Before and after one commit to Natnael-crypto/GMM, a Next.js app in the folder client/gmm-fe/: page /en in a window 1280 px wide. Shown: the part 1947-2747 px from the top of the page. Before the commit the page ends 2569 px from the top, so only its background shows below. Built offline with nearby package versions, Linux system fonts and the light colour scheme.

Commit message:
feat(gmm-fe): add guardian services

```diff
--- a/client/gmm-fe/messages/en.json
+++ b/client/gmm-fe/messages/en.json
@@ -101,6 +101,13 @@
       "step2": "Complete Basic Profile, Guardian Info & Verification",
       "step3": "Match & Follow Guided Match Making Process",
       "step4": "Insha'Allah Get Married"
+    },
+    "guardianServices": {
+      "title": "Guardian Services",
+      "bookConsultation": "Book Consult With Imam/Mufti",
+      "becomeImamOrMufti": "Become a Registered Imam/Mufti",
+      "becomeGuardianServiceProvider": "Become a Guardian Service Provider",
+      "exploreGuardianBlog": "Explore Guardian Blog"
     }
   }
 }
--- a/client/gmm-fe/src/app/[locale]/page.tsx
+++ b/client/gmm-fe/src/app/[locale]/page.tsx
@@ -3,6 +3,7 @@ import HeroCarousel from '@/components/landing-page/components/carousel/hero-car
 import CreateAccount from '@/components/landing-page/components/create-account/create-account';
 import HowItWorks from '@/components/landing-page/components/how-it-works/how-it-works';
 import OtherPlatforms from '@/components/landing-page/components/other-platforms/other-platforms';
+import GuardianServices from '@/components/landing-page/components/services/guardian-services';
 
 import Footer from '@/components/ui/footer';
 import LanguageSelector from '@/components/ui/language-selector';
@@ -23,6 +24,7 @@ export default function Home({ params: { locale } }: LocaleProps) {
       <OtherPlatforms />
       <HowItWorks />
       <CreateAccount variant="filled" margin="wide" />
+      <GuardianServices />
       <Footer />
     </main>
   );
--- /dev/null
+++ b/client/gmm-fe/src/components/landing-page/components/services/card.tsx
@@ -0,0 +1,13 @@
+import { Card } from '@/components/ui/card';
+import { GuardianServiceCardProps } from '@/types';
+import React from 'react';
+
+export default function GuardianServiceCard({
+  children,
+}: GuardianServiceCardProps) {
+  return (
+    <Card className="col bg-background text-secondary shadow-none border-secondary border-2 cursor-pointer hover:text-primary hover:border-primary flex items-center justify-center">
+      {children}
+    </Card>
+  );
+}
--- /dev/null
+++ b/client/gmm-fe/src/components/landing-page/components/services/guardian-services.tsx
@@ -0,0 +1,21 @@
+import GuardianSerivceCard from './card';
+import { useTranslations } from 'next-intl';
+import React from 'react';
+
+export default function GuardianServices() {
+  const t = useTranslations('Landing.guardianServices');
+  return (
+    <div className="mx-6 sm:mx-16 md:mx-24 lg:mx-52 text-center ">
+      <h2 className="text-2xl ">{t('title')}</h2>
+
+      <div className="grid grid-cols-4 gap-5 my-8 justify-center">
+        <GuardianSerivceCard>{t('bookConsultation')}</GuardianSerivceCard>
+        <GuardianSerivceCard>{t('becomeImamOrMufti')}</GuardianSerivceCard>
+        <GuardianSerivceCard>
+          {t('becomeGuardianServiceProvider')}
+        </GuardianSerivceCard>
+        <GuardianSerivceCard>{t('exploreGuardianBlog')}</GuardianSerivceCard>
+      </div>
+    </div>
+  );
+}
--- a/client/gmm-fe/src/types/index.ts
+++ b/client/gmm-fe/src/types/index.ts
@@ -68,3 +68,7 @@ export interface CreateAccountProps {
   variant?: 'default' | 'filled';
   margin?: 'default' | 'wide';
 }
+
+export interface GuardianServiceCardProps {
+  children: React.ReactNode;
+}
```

━━━━━━━━━━

Task details =
Output a faithful copy of every entry, keeping each line as written.

Answer box =
Before and after one commit to Natnael-crypto/GMM, a Next.js app in the folder client/gmm-fe/: page /en in a window 1280 px wide. Shown: the part 1947-2747 px from the top of the page. Before the commit the page ends 2569 px from the top, so only its background shows below. Built offline with nearby package versions, Linux system fonts and the light colour scheme.

Commit message:
feat(gmm-fe): add guardian services

```diff
--- a/client/gmm-fe/messages/en.json
+++ b/client/gmm-fe/messages/en.json
@@ -101,6 +101,13 @@
       "step2": "Complete Basic Profile, Guardian Info & Verification",
       "step3": "Match & Follow Guided Match Making Process",
       "step4": "Insha'Allah Get Married"
+    },
+    "guardianServices": {
+      "title": "Guardian Services",
+      "bookConsultation": "Book Consult With Imam/Mufti",
+      "becomeImamOrMufti": "Become a Registered Imam/Mufti",
+      "becomeGuardianServiceProvider": "Become a Guardian Service Provider",
+      "exploreGuardianBlog": "Explore Guardian Blog"
     }
   }
 }
--- a/client/gmm-fe/src/app/[locale]/page.tsx
+++ b/client/gmm-fe/src/app/[locale]/page.tsx
@@ -3,6 +3,7 @@ import HeroCarousel from '@/components/landing-page/components/carousel/hero-car
 import CreateAccount from '@/components/landing-page/components/create-account/create-account';
 import HowItWorks from '@/components/landing-page/components/how-it-works/how-it-works';
 import OtherPlatforms from '@/components/landing-page/components/other-platforms/other-platforms';
+import GuardianServices from '@/components/landing-page/components/services/guardian-services';
 
 import Footer from '@/components/ui/footer';
 import LanguageSelector from '@/components/ui/language-selector';
@@ -23,6 +24,7 @@ export default function Home({ params: { locale } }: LocaleProps) {
       <OtherPlatforms />
       <HowItWorks />
       <CreateAccount variant="filled" margin="wide" />
+      <GuardianServices />
       <Footer />
     </main>
   );
--- /dev/null
+++ b/client/gmm-fe/src/components/landing-page/components/services/card.tsx
@@ -0,0 +1,13 @@
+import { Card } from '@/components/ui/card';
+import { GuardianServiceCardProps } from '@/types';
+import React from 'react';
+
+export default function GuardianServiceCard({
+  children,
+}: GuardianServiceCardProps) {
+  return (
+    <Card className="col bg-background text-secondary shadow-none border-secondary border-2 cursor-pointer hover:text-primary hover:border-primary flex items-center justify-center">
+      {children}
+    </Card>
+  );
+}
--- /dev/null
+++ b/client/gmm-fe/src/components/landing-page/components/services/guardian-services.tsx
@@ -0,0 +1,21 @@
+import GuardianSerivceCard from './card';
+import { useTranslations } from 'next-intl';
+import React from 'react';
+
+export default function GuardianServices() {
+  const t = useTranslations('Landing.guardianServices');
+  return (
+    <div className="mx-6 sm:mx-16 md:mx-24 lg:mx-52 text-center ">
+      <h2 className="text-2xl ">{t('title')}</h2>
+
+      <div className="grid grid-cols-4 gap-5 my-8 justify-center">
+        <GuardianSerivceCard>{t('bookConsultation')}</GuardianSerivceCard>
+        <GuardianSerivceCard>{t('becomeImamOrMufti')}</GuardianSerivceCard>
+        <GuardianSerivceCard>
+          {t('becomeGuardianServiceProvider')}
+        </GuardianSerivceCard>
+        <GuardianSerivceCard>{t('exploreGuardianBlog')}</GuardianSerivceCard>
+      </div>
+    </div>
+  );
+}
--- a/client/gmm-fe/src/types/index.ts
+++ b/client/gmm-fe/src/types/index.ts
@@ -68,3 +68,7 @@ export interface CreateAccountProps {
   variant?: 'default' | 'filled';
   margin?: 'default' | 'wide';
 }
+
+export interface GuardianServiceCardProps {
+  children: React.ReactNode;
+}
```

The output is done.